Bad Things Happen offers both good news and bad news for its author, Harry Dolan. The good news is that Dolan’s debut novel is both excellent and a joy to read; the bad news is that he just set the bar so high for himself that it will be difficult to jump that high again his next time out (not a bad tradeoff of good and bad, as I feel certain Mr. Dolan would agree).
As the novel opens, David Loogan is in search of a special shovel, one that will work well in tight quarters. Loogan, a man already hiding from his past, has made the ill-fated decision to help his friend (and boss), Tom Kristoll hide evidence about what happened at Kristoll’s home earlier in the evening. Loogan is no fool, and he knows that what Kristoll wants him to believe about the incident is, on the one hand, too neat, and on the other, full of holes. Loogan, though, is loyal to the man who gave him his new start as an editor at Gray Streets, a mystery magazine, and perhaps because he is sleeping with Kristoll’s wife, he feels compelled to do whatever Kristoll asks of him.
Things go well enough that night but when people associated with the magazine start turning up dead, Loogan begins to realize the danger in which his misplaced sense of loyalty has placed him. Not only is he suspected by the Ann Arbor police of being a murderer, the real murderer is determined to add him to the growing list of formerly-breathing Gray Streets employees.

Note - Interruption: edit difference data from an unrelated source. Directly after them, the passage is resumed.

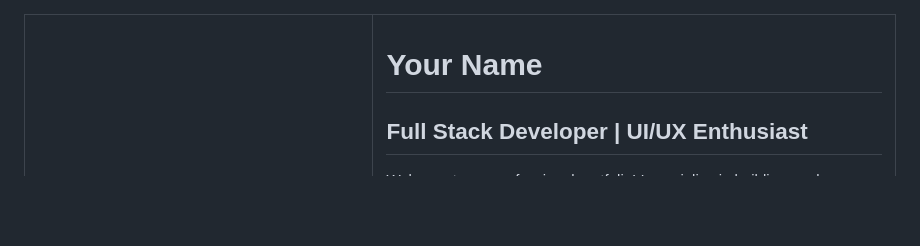
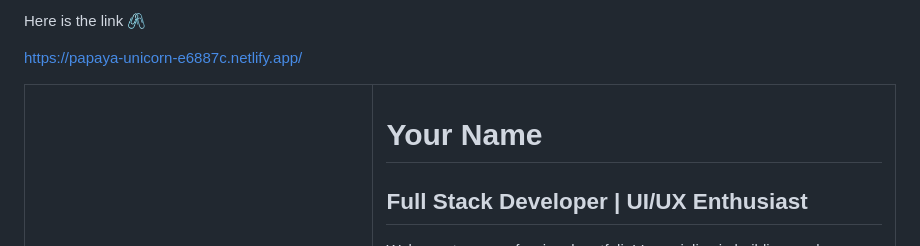
Before and after one commit to legendxdevil/Another-portfolio, a Markdown page: readme.md, the part around the change. Rendered like a GitHub page; blank space fills up the shorter version.

```diff
--- a/readme.md
+++ b/readme.md
@@ -1,3 +1,7 @@
+Here is the link 🖇️
+
+https://papaya-unicorn-e6887c.netlify.app/
+
 <!-- Portfolio Front Page -->
 
 <table>
```
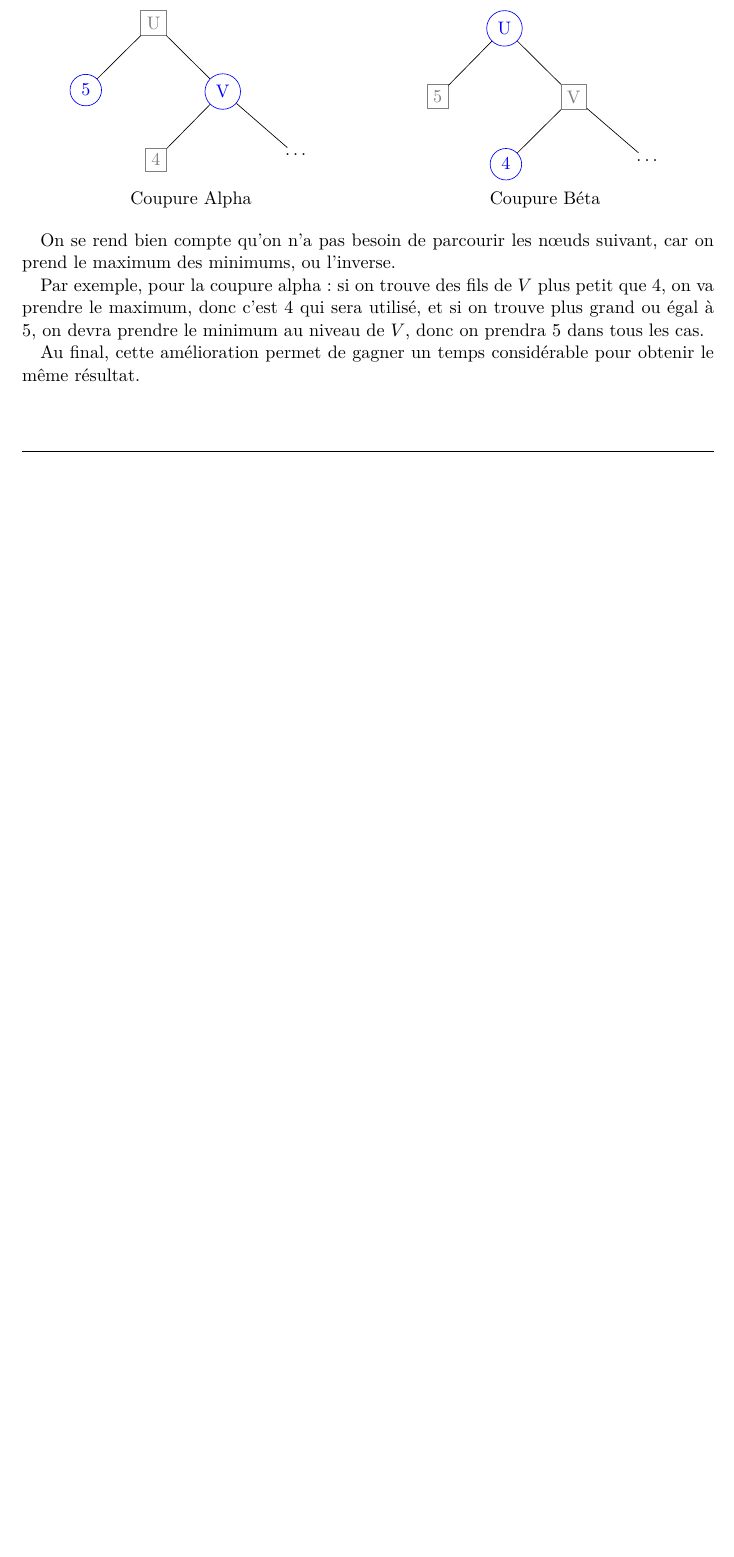
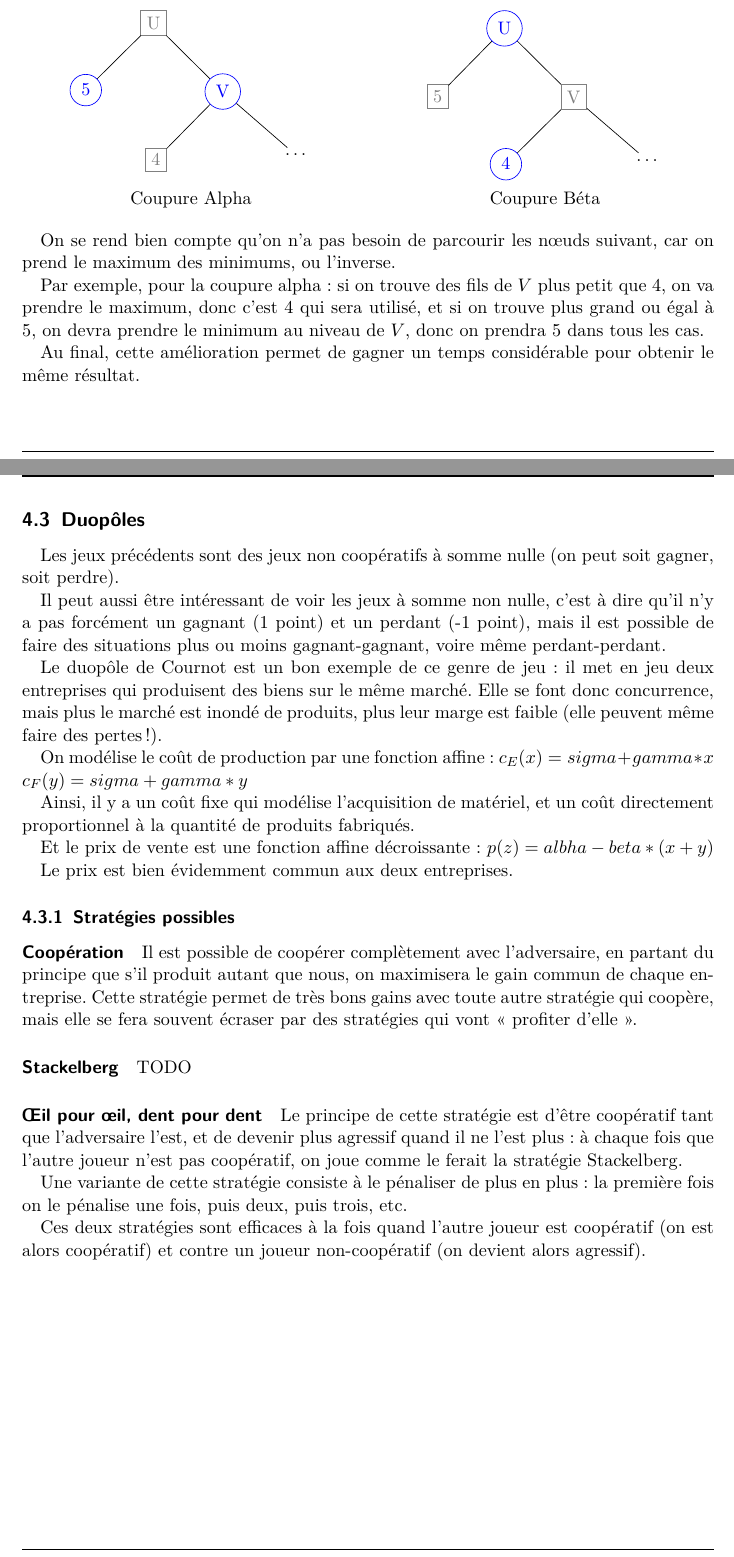
Before and after one commit to arthaud/GRO, a LaTeX document (final/rapport/main.tex, which reads final/rapport/jeux.tex): part of page 24 of 32 before the commit and two parts of pages 24 and 25 of 33 after it, the two joined at a grey line, cut so that both start at the same text, the shorter picture padded with empty space. Compiled offline with pdfLaTeX.

Commit message:
Duopôles.

```diff
--- a/final/rapport/jeux.tex
+++ b/final/rapport/jeux.tex
@@ -163,3 +163,59 @@ donc on prendra $5$ dans tous les cas.
 
 Au final, cette amélioration permet de gagner un temps considérable pour
 obtenir le même résultat.
+
+\subsection{Duopôles}
+
+Les jeux précédents sont des jeux non coopératifs à somme nulle (on peut soit gagner,
+soit perdre).
+
+Il peut aussi être intéressant de voir les jeux à somme non nulle, c'est à dire qu'il
+n'y a pas forcément un gagnant (1 point) et un perdant (-1 point), mais il est possible
+de faire des situations plus ou moins gagnant-gagnant, voire même perdant-perdant.
+
+Le duopôle de Cournot est un bon exemple de ce genre de jeu~: il met en jeu deux entreprises
+qui produisent des biens sur le même marché.
+Elle se font donc concurrence, mais plus le marché est inondé de produits, plus leur marge
+est faible (elle peuvent même faire des pertes !).
+
+On modélise le coût de production par une fonction affine~:
+$c_E(x) = sigma + gamma*x$
+$c_F(y) = sigma + gamma*y$
+
+Ainsi, il y a un coût fixe qui modélise l'acquisition de matériel, et un coût
+directement proportionnel à la quantité de produits fabriqués.
+
+Et le prix de vente est une fonction affine décroissante~:
+$p(z) = albha - beta*(x + y)$
+
+Le prix est bien évidemment commun aux deux entreprises.
+
+\subsubsection{Stratégies possibles}
+    % pas sûr qu'il faille parler de NOS stratégies, mais plutôt des
+    % stratégies les plus connues.
+
+    \paragraph{Coopération} Il est possible de coopérer complètement avec
+      l'adversaire, en partant du principe que s'il produit autant que nous,
+      on maximisera le gain commun de chaque entreprise.
+      Cette stratégie permet de très bons gains avec toute autre stratégie qui
+      coopère, mais elle se fera souvent écraser par des stratégies qui vont
+      «~profiter d'elle~».
+
+
+    \paragraph{Stackelberg}
+      % on profite de l'autre, toussa
+      TODO
+
+    \paragraph{Œil pour œil, dent pour dent}
+      Le principe de cette stratégie est
+      d'être coopératif tant que l'adversaire l'est, et de devenir plus
+      agressif quand il ne l'est plus: à chaque fois que l'autre joueur n'est
+      pas coopératif, on joue comme le ferait la stratégie Stackelberg.
+
+      Une variante de cette stratégie
+      consiste à le pénaliser de plus en plus: la première fois on le pénalise
+      une fois, puis deux, puis trois, etc.
+
+      Ces deux stratégies sont efficaces à la fois quand l'autre joueur est
+      coopératif (on est alors coopératif) et contre un joueur non-coopératif
+      (on devient alors agressif).
```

Clearly, author Harry Dolan is a man who appreciates classic American noir crime fiction. Bad Things Happen is a combination parody/tribute to the crime writing school made famous by the likes of Dashiell Hammett, Raymond Chandler, James Cain, and others, and one can visualize many of the book’s scenes as part of the old black and white movies of that era. One has only to read a list of the names of the book’s main characters to get a feel for the atmosphere Dolan wants to create for his mystery. We have: David Loogan, Bridget Shellcross, Rex Chatterjee, Nathan Hideaway, and Casmir Hifflyn, for starters. It is almost enough to make the reader yearn for a quick game of Clue between chapters.
Bad Things Happen, though, has more than nostalgia to offer its readers. Its finely-crafted plot, filled with unexpected twists and turns, will keep readers guessing the murderer’s identify all the way to the end – wondering even to the last page if they have it figured out this time. David Loogan, Ann Arbor detective Elizabeth Waishkey, and Waishkey’s daughter, Rachel, are memorable characters and, at some point, they deserve a chance to live again in a sequel to Bad Things Happen.
If you know and love the American noir school of crime fiction, the updated version of the genre presented by Harry Dolan in Bad Things Happen is certain to make you smile.
Rated at: 5.0